=== Begin Enclosure ===

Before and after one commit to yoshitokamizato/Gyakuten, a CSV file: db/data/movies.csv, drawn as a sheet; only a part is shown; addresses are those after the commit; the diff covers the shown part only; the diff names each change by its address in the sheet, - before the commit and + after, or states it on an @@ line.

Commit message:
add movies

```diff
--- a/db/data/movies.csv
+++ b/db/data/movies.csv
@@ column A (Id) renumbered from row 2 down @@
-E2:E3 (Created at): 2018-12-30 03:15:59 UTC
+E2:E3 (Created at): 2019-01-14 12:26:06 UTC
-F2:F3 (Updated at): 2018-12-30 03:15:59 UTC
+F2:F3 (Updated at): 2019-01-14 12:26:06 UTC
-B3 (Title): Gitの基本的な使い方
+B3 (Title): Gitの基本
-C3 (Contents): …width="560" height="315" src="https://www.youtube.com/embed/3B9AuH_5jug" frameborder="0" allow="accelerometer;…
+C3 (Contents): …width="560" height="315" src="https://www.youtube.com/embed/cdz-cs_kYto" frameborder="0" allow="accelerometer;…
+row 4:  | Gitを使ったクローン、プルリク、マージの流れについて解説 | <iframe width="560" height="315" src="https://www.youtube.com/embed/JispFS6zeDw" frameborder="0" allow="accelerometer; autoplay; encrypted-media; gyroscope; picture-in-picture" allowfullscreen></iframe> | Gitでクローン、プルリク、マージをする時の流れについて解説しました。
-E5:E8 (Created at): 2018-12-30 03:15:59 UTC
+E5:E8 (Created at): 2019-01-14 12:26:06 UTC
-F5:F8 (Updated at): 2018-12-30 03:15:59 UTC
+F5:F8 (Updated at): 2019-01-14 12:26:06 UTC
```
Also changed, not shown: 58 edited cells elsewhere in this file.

=== End Enclosure ===

_THE PROBLEM_
Find each line in the records above that contains "Updated", and copy it.

_RESPONSE TO THE TASK_
-F2:F3 (Updated at): 2018-12-30 03:15:59 UTC
+F2:F3 (Updated at): 2019-01-14 12:26:06 UTC
-F5:F8 (Updated at): 2018-12-30 03:15:59 UTC
+F5:F8 (Updated at): 2019-01-14 12:26:06 UTC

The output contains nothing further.